WHAT YOU ARE ASKED TO DO: Return, from the data below, each line that contains the word "html".

DATA TO PROCESS:
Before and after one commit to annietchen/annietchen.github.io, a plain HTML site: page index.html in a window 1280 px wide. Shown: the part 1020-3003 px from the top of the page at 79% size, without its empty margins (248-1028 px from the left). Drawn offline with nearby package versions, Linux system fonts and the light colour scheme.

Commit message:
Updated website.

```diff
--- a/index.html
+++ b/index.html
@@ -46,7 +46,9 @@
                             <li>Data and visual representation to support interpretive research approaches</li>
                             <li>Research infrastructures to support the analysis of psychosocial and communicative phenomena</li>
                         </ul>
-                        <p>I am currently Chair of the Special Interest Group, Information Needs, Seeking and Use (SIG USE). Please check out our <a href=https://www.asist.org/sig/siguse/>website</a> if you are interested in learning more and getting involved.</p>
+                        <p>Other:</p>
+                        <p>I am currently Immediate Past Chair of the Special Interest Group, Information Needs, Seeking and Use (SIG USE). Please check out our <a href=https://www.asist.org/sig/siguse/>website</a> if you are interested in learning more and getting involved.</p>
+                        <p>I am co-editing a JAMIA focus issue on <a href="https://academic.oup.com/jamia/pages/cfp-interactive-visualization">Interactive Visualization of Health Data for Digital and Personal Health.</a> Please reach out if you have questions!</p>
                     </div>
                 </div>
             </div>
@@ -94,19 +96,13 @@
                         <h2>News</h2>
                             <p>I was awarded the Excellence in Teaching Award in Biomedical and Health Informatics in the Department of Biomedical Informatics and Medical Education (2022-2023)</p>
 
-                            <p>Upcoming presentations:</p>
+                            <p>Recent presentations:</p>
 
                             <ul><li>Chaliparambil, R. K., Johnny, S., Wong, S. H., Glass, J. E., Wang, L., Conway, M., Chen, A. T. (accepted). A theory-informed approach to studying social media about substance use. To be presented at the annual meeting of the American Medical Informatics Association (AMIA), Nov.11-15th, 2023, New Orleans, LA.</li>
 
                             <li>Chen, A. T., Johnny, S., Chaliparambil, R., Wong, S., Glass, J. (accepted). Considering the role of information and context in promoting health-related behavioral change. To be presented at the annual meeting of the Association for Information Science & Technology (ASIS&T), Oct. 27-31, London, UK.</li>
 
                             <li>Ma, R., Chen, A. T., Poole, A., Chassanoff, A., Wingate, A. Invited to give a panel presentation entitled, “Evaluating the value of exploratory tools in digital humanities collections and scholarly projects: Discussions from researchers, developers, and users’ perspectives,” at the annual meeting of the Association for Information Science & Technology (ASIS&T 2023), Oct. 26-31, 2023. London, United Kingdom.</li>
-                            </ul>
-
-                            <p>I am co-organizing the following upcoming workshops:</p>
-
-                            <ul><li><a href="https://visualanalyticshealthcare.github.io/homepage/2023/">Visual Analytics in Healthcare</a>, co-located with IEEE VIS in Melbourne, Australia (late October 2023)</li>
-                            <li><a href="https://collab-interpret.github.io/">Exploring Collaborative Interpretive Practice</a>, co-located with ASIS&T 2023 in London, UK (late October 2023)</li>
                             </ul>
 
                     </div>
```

YOUR RESPONSE:
Before and after one commit to annietchen/annietchen.github.io, a plain HTML site: page index.html in a window 1280 px wide. Shown: the part 1020-3003 px from the top of the page at 79% size, without its empty margins (248-1028 px from the left). Drawn offline with nearby package versions, Linux system fonts and the light colour scheme.
--- a/index.html
+++ b/index.html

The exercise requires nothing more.